Go to meba.org and click on “Crossover St. Louis 2016” in the right column for more information, or contact the association at (618) 624-4444.

 

HEARTLAND (From Baptist Press) | Murders had become too frequent in the south St. Louis neighborhood where August Gate church meets.

Neighbors were fed up – including a few August Gate members who were leading a small group in the church’s Tower Grove East neighborhood. When they called to ask the three-year-old Southern Baptist church plant for help, August Gate community pastor Todd Genteman urged the young adults to get involved.

“You’re the Gospel Community in the neighborhood,” Genteman said, referencing the name by which the small group is known. “You should do something.”

So they did. The Gospel Community group organized a pancake breakfast at the church, bringing in community leaders, business leaders and residents to start a conversation about change. Organizers thought 10 to 20 people might show up, but more than 100 did.

The outreach echoed what the church plant’s lead pastor, Noah Oldham, has been teaching to the church which draws its name, figuratively meaning “harvest the city,” from the 10th chapter of the Gospel of Luke.
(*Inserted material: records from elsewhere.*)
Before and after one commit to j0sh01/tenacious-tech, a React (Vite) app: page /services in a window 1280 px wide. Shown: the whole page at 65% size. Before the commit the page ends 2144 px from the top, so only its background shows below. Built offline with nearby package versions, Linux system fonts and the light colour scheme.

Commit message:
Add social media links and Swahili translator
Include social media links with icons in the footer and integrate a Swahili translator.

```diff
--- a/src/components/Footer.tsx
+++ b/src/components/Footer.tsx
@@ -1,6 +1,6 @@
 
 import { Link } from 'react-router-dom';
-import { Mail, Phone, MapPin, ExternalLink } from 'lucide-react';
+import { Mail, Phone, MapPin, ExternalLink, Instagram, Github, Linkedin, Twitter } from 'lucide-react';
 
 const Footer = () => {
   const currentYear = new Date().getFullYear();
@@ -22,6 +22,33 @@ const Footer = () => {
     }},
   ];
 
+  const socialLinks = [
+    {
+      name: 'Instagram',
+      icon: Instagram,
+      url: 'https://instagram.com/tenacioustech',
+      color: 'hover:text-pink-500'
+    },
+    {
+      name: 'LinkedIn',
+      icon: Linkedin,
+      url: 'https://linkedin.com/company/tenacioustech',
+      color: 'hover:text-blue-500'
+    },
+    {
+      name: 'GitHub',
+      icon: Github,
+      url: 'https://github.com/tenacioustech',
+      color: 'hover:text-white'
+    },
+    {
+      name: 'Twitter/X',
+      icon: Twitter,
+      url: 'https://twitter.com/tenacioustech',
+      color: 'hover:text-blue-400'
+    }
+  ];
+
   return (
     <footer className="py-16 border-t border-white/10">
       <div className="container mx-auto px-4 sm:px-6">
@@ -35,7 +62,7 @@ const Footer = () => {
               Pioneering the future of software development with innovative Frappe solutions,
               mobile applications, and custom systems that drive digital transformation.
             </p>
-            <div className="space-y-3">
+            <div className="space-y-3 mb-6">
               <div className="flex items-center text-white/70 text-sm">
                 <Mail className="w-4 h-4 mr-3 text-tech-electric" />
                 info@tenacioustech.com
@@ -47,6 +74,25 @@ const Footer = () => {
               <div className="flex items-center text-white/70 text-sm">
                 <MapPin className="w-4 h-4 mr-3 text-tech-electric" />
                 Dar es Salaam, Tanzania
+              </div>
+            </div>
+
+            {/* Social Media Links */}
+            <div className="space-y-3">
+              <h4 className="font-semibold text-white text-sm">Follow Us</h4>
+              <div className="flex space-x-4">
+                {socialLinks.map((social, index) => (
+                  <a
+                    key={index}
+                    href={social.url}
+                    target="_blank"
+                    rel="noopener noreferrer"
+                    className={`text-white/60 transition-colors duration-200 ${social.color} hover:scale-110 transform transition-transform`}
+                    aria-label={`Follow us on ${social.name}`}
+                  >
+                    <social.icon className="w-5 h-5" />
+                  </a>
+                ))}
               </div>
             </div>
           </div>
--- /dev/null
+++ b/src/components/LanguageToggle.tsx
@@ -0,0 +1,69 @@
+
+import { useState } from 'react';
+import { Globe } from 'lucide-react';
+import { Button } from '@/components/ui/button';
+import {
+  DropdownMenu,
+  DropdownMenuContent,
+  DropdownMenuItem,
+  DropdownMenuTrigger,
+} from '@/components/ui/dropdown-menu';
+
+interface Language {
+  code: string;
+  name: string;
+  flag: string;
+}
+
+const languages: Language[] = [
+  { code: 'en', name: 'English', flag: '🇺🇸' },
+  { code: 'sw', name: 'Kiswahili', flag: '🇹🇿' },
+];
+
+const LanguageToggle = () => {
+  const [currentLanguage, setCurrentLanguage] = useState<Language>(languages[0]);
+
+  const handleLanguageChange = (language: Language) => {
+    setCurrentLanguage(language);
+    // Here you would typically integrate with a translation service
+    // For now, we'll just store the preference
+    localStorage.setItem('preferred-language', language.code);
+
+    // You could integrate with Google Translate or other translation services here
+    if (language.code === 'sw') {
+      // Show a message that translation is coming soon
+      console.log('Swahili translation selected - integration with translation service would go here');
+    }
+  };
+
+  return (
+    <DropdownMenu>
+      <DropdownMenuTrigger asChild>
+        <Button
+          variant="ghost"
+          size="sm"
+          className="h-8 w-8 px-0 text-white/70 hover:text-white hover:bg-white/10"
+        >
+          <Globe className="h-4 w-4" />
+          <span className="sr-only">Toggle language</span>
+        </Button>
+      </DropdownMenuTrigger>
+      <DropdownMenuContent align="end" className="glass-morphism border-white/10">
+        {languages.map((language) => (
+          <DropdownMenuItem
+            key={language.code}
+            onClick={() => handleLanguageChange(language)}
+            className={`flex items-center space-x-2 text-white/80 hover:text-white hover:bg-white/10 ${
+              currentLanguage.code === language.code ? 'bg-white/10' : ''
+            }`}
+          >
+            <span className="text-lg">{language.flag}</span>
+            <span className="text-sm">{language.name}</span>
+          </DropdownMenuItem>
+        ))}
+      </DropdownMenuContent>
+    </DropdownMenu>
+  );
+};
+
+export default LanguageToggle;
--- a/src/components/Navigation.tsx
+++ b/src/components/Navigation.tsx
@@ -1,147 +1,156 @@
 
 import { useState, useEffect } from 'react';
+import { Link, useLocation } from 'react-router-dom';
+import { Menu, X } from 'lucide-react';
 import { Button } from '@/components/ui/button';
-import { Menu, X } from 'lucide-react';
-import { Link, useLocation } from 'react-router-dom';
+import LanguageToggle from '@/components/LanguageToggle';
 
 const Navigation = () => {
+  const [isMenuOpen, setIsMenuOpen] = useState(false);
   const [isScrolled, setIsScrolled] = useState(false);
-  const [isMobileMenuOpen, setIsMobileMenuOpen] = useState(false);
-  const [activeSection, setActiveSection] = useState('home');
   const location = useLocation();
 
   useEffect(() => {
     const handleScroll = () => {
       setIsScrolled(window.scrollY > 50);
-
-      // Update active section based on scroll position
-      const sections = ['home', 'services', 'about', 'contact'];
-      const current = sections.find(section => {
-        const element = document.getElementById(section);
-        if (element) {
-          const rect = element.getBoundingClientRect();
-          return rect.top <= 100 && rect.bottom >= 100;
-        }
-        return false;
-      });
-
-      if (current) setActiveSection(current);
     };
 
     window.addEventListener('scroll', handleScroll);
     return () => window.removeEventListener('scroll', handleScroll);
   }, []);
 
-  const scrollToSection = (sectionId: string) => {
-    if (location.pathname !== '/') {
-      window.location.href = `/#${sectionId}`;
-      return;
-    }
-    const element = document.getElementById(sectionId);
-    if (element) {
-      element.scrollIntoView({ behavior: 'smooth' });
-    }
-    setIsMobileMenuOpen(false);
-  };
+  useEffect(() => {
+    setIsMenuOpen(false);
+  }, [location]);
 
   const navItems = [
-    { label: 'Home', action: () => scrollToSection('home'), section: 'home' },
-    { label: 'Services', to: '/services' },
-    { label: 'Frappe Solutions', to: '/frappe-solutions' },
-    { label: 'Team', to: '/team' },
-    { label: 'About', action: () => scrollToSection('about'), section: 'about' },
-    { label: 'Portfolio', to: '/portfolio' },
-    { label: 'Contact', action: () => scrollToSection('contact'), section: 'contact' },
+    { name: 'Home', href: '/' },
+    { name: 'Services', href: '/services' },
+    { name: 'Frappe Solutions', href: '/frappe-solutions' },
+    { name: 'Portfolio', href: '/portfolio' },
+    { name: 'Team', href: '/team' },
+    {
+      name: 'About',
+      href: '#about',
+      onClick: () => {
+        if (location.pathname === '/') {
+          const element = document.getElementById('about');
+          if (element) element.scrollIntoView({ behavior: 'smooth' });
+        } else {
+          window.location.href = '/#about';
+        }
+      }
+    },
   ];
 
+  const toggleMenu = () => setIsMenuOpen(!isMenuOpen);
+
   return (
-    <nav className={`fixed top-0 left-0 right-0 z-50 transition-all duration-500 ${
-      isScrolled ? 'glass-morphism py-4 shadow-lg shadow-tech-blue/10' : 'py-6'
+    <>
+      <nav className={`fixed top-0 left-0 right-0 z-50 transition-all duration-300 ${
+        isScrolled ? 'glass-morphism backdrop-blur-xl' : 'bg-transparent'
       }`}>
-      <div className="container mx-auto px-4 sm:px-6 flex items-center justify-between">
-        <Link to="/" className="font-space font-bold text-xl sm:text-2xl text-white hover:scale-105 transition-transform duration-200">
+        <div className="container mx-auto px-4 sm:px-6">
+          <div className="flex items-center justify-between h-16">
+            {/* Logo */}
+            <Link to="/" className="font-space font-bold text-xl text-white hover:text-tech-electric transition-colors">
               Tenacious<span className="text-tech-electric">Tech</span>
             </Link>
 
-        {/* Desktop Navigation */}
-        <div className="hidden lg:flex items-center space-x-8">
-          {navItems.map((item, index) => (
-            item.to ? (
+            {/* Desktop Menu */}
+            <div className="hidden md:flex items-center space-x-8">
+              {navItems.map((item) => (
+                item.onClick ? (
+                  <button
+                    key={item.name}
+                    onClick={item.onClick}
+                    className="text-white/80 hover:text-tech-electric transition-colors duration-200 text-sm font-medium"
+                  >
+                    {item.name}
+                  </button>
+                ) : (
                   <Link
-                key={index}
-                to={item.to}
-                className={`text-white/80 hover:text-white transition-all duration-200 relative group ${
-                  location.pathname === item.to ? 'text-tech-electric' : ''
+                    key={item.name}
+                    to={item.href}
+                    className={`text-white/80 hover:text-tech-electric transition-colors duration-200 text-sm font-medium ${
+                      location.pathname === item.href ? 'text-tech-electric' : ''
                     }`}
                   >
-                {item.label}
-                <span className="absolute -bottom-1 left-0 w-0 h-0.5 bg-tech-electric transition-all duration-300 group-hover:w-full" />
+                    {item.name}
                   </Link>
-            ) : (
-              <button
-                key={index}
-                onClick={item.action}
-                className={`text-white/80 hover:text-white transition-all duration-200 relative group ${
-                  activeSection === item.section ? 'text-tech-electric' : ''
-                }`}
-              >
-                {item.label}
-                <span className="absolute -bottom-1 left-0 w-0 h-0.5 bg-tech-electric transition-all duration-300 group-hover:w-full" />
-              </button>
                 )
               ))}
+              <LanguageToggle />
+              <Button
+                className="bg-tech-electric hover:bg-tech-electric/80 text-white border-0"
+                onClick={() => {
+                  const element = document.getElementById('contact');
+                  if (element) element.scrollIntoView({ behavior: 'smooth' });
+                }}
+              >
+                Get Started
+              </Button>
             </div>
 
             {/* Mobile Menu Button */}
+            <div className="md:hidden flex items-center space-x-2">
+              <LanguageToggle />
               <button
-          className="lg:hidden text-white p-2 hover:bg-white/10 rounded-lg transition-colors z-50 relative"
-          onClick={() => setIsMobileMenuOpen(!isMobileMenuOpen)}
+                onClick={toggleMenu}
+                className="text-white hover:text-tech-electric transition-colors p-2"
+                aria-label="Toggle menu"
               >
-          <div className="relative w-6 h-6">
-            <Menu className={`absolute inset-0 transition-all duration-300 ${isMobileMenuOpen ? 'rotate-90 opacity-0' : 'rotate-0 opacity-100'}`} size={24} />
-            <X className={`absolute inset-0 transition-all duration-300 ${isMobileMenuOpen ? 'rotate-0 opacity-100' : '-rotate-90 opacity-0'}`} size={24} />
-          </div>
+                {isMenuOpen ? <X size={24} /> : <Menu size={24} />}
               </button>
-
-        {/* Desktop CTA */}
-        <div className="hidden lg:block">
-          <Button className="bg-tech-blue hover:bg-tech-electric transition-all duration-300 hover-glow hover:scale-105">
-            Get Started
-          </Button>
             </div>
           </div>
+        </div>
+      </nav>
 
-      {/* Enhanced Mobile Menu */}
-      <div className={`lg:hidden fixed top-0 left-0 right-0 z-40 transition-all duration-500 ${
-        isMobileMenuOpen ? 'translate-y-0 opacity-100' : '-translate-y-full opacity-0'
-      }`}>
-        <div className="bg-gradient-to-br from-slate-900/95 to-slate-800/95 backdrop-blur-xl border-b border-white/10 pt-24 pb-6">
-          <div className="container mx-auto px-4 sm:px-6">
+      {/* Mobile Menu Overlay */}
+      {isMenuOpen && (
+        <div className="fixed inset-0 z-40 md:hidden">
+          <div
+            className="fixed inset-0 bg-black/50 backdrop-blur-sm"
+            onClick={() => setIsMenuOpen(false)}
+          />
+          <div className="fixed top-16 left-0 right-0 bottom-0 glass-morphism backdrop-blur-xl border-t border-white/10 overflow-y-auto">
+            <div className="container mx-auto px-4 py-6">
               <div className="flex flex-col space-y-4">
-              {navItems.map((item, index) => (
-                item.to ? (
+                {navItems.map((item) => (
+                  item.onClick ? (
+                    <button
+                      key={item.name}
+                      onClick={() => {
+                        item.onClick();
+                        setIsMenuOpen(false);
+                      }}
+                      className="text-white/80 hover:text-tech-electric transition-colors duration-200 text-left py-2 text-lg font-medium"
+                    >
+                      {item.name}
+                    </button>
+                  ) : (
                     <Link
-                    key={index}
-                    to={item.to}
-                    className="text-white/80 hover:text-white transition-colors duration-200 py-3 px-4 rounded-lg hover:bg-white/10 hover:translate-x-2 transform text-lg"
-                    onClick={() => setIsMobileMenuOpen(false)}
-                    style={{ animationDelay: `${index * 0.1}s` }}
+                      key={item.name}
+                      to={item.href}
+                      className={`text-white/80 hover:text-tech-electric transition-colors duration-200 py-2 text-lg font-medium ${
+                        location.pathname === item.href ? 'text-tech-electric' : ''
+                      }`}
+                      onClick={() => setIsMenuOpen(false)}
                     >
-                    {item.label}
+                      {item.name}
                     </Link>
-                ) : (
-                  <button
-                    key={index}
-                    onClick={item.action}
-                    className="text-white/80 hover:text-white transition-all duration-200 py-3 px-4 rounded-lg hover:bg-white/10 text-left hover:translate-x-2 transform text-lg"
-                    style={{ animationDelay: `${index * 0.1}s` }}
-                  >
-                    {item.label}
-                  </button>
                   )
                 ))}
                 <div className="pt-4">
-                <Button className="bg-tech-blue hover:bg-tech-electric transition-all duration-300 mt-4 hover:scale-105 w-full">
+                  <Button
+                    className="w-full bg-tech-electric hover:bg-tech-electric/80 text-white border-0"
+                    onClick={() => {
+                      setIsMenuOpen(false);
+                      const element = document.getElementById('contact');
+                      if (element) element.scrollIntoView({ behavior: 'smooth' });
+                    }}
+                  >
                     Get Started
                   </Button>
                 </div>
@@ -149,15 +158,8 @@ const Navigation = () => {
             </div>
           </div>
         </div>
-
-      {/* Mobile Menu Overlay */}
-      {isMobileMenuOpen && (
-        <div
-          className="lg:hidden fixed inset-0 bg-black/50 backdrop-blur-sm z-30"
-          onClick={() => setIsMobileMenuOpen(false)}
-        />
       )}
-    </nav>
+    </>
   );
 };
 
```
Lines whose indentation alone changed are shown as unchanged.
For August Gate members, Gospel Community groups play a critical role in living out the teaching that every member is a missionary. These neighborhood-based small groups commit to learning the Bible, being a family and living on mission together.

“We want the vast majority of our congregation to be living on mission,” said Oldham, who also serves as the North American Mission Board city coordinator for Send North America: St. Louis. “God calls us to be missionaries in particular places.”

Click on the video below for more about August Gate, or go to BPNews.net for the full story.

<p><a href=”http://vimeo.com/57384208″>Noah Oldham: Empty on the Inside</a> from <a href=”http://vimeo.com/namb”>North American Mission Board</a> on <a href=”http://vimeo.com”>Vimeo</a&gt;.</p>